**Problem statement**:
The job is to find each line in the entries holding the string "primary" and copy that line.

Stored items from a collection
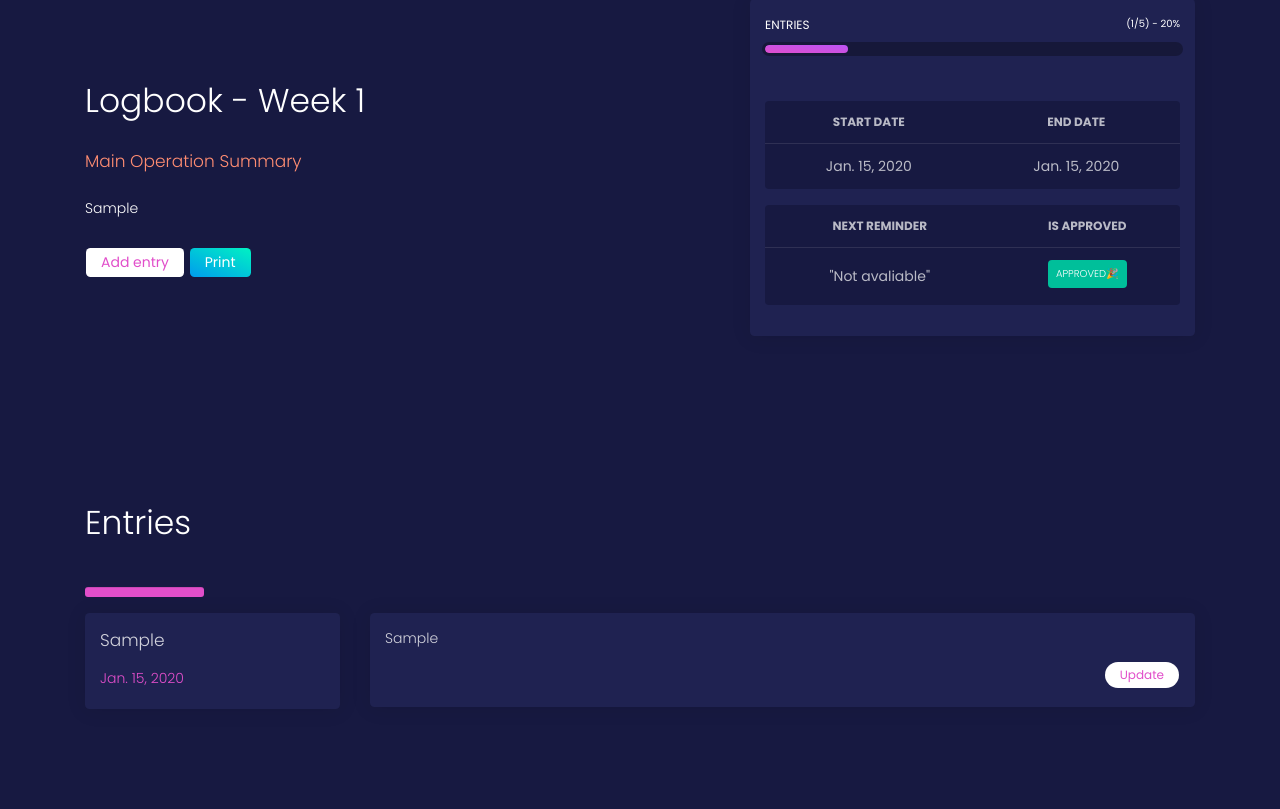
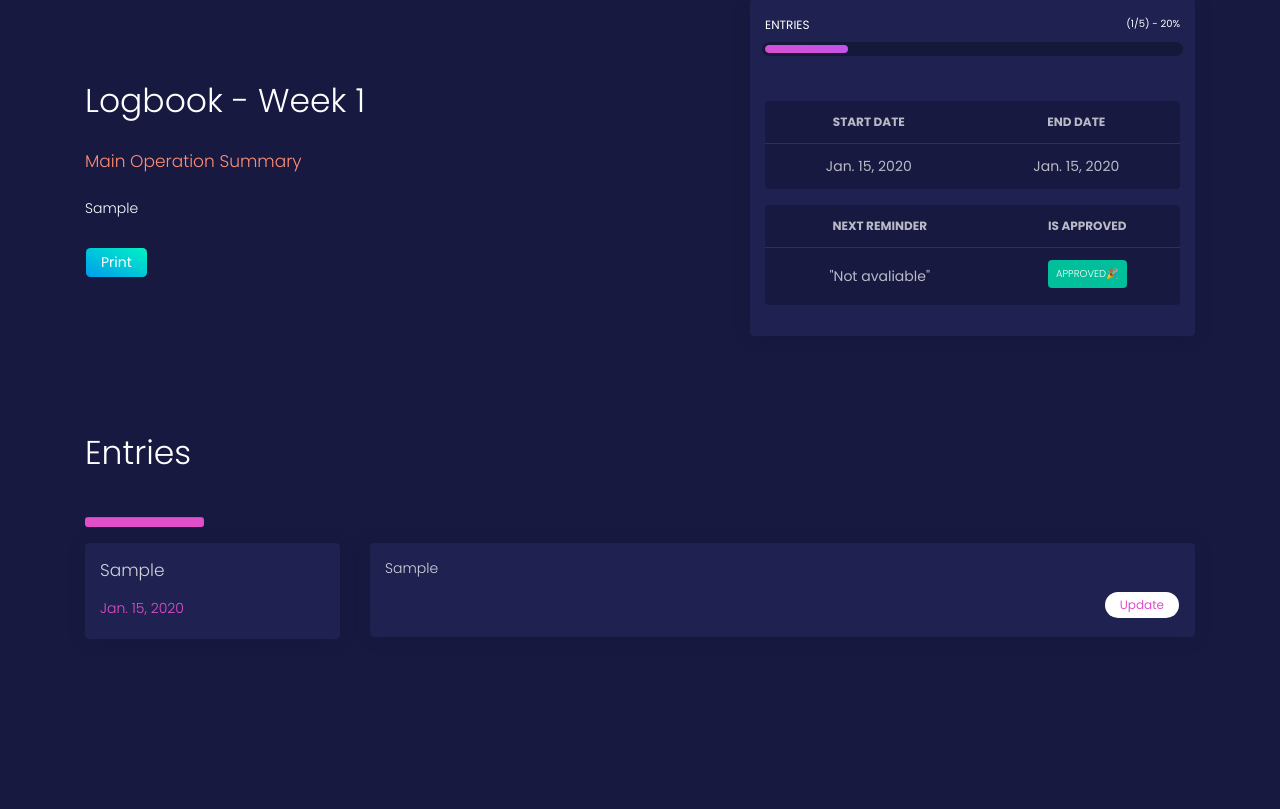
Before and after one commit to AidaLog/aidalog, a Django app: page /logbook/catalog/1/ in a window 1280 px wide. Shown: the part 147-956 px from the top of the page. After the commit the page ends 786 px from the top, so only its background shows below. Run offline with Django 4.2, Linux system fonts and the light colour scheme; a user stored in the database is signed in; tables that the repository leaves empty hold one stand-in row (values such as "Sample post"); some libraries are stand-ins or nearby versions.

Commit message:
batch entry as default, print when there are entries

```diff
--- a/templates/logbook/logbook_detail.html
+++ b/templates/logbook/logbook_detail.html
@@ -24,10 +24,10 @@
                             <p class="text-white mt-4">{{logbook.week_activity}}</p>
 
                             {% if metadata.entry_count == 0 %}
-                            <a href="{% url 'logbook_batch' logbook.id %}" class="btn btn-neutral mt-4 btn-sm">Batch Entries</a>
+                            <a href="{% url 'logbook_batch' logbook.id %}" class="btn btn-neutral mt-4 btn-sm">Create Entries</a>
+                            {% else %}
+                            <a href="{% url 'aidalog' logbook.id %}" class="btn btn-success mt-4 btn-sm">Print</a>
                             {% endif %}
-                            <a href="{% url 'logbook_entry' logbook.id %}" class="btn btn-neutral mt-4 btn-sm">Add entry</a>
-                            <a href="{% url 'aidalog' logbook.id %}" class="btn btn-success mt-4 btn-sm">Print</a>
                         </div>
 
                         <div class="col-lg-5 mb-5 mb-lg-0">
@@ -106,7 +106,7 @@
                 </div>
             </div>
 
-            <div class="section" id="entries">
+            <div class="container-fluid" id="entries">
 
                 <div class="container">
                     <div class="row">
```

...

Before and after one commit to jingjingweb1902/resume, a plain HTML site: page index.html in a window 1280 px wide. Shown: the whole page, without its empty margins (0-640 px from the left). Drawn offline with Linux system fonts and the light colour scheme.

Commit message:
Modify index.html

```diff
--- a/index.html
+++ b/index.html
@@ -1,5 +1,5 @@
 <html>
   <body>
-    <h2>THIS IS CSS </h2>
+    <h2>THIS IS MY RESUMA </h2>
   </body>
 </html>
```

--

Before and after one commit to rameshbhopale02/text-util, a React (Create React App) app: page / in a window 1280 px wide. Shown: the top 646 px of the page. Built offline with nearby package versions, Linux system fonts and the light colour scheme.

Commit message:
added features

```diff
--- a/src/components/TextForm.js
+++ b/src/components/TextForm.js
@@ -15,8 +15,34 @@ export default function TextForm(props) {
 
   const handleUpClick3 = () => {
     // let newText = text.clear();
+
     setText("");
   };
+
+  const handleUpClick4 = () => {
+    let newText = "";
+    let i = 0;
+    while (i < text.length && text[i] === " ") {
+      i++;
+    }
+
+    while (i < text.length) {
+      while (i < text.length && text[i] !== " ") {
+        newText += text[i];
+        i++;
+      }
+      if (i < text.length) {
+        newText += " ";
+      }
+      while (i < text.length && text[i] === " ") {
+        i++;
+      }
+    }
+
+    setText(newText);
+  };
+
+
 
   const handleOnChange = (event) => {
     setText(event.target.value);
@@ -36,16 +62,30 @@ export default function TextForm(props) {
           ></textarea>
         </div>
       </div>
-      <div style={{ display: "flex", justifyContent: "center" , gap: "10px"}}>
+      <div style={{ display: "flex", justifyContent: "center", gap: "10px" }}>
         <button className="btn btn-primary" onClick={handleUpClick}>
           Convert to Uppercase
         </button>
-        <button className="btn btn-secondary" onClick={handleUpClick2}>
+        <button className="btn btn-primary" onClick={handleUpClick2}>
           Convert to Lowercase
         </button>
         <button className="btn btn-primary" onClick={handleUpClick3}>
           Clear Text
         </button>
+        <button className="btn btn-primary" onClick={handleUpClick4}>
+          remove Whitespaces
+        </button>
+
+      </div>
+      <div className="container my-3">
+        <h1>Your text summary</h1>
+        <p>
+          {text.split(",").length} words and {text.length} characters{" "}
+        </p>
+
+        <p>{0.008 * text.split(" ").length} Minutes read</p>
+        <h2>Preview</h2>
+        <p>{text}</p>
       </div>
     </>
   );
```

**Answer section**:
         <button className="btn btn-primary" onClick={handleUpClick}>
+        <button className="btn btn-primary" onClick={handleUpClick2}>
         <button className="btn btn-primary" onClick={handleUpClick3}>
+        <button className="btn btn-primary" onClick={handleUpClick4}>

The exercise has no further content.